From Childhood Dreams of the Nunnery…

Front cover of The Filigree SlippersMy name is Jean Foster Akin. When I was eight years old I told my parents that I knew what I wanted to do when I grew up: “Write books.” My parents knew I loved reading–I always had a book in my hand–and they knew I loved writing, for when I didn’t have my nose in a book, my pencil was scratching along in my writing pad. However, as I had also expressed my determination to be an actress and a cloistered nun that same year, my parents smiled indulgently and went about their business.

Well, now, forty years later, I have realized my dream of being published: my first book for middle readers is entitled, THE FILIGREE SLIPPERS. But my dream of publication always involved many books, many many books, written up to the day that I am unable to write another word. I have finished my second manuscript and I’m shopping it around (it is very different from FILIGREE), and I’m working on the third. I never intended to write books for young people in the age range of 8 to 12. Over the years I forgot about acting and I forgot about the nunnery; I kept on writing as much as I could, and I just always assumed I’d write books for adults some day. I went to college here and there, got married, raised a family, and in the 1990s I produced a multi-page inspirational publication, sans computer, for religious women entitled The Women in Our Family. With a good girlfriend, I was able to get an issue out each month, and we did that for over three years before I decided that family life had become too busy to continue with it. I wrote two novel-length manuscripts for adults that are still “in my drawer,” and have two partial manuscripts for adults that I have yet to finish. Some day 🙂 Right now I’m having way too much fun writing for middle readers and keeping up with my editing business.

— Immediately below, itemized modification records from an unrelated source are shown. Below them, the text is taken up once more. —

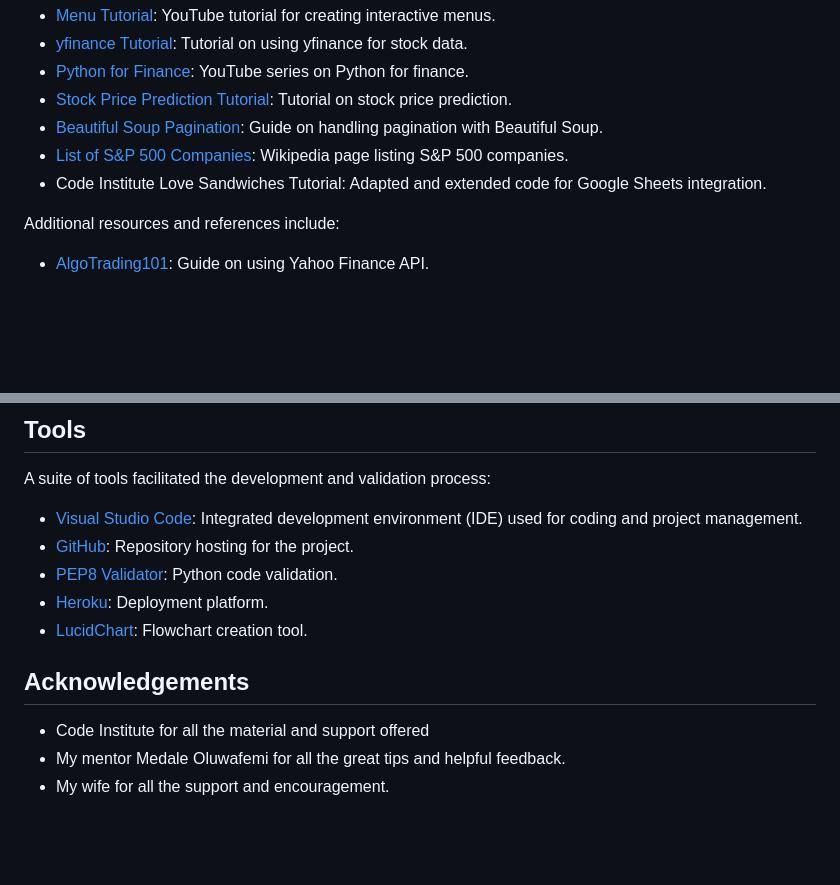
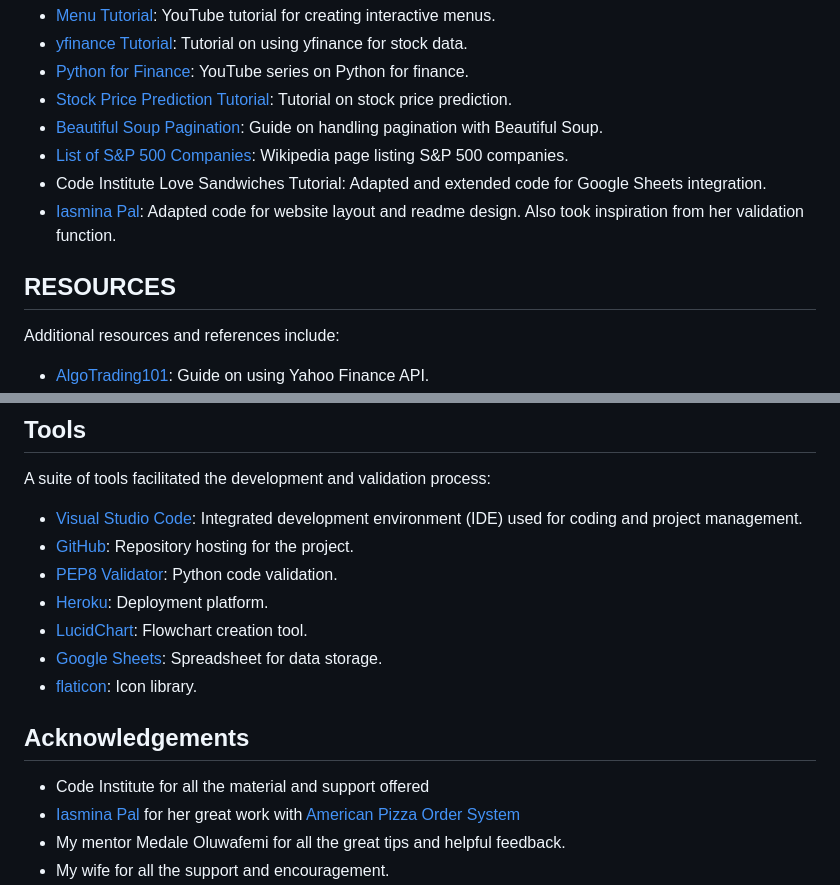
Before and after one commit to equaynor/ticker-truth, a Markdown page: README.md, 2 parts joined by grey strips. Drawn GitHub-style; blank space fills up the shorter version.

Commit message:
Complete readme.md and testing.md

```diff
--- a/README.md
+++ b/README.md
@@ -246,6 +251,9 @@ I would like to acknowledge external contributions and learning resources:
 - [Beautiful Soup Pagination](https://medium.com/quick-code/how-to-get-the-next-page-on-beautiful-soup-85b743750df4): Guide on handling pagination with Beautiful Soup.
 - [List of S&P 500 Companies](https://en.wikipedia.org/wiki/List_of_S%26P_500_companies): Wikipedia page listing S&P 500 companies.
 - Code Institute Love Sandwiches Tutorial: Adapted and extended code for Google Sheets integration.
+- [Iasmina Pal](https://github.com/useriasminna/american_pizza_order_system): Adapted code for website layout and readme design. Also took inspiration from her validation function.
+
+## RESOURCES
 
 
 Additional resources and references include:
@@ -264,10 +272,13 @@ A suite of tools facilitated the development and validation process:
 - [PEP8 Validator](https://pep8ci.herokuapp.com/): Python code validation.
 - [Heroku](https://dashboard.heroku.com/): Deployment platform.
 - [LucidChart](https://www.lucidchart.com/): Flowchart creation tool.
+- [Google Sheets](https://www.google.com/sheets/about/): Spreadsheet for data storage.
+- [flaticon](https://www.flaticon.com/): Icon library.
 
 ## Acknowledgements
 
 - Code Institute for all the material and support offered
+- [Iasmina Pal](https://github.com/useriasminna) for her great work with [American Pizza Order System](https://github.com/useriasminna/american_pizza_order_system)
 - My mentor Medale Oluwafemi for all the great tips and helpful feedback.
 - My wife for all the support and encouragement.
 - British computer scientist Tim Berners-Lee for his work on the World Wide Web and enabling me to remotely learn how to code.
```
Also changed, not shown: other parts of README.md (+5 -0 lines), TESTING.md (+17 -4 lines), assets/images/css_validation.png (added), assets/images/html_validation.png (added), 1 other file.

I have been editing fiction and non-fiction manuscripts since the year 2000, and started that while raising children, teaching them to read and write, keeping house, making birthday cakes, and acting as part-time secretary in my husband’s business.

In 2010 I won first place in a writing contest presented by Nota Bene, a literary anthology produced by the international honors society for two-year colleges, Phi Theta Kappa. The winning entry, my short story, was entitled, The Sacred, and it was about a young woman weeping with her siblings over her mother’s deathbed and contemplating her mother’s joys and disappointments, her Irish cradle songs, the rich family history she passed down to her children, and her daily love and sacrifice which became sacred to them all.

I no longer live with my family in a rural community in upstate New York. We now live in a much warmer place, surrounded by pines and oaks and poplars in the mountains of Central Virginia. There are birds here I’ve never heard sing before, and there are crawdads in the stream beds. There are wonderful people with warm, welcoming Southern drawls, Mid-West twangs (and even West coasters with sparkles in their eyes) who have moved into my world. Life is good.

Below is a brief synopsis of THE FILIGREE SLIPPERS:

Shy, young silversmith, Hubert Minkle, is in love with the beautiful violinist, Fiona, but he cannot bring himself to even speak to her. When he overhears her tell a friend that the only thing which will make her happy is to travel the world, playing her instrument for great crowds in grand theaters, Hubert must decide if he will sacrifice his greatest creation to insure Fiona’s happiness…and by doing so, lose Fiona forever.

Go to THE FILIGREE SLIPPERS webpage if you like. You can look at beautiful illustrations, find out more about the characters, and read an excerpt from the book.

Advertisements

One Response to From Childhood Dreams of the Nunnery…

  1. Pingback: Book Signing | Writing New Worlds

Leave a Reply

Fill in your details below or click an icon to log in:

WordPress.com Logo

You are commenting using your WordPress.com account. Log Out /  Change )

Google+ photo

You are commenting using your Google+ account. Log Out /  Change )

Twitter picture

You are commenting using your Twitter account. Log Out /  Change )

Facebook photo

You are commenting using your Facebook account. Log Out /  Change )

Connecting to %s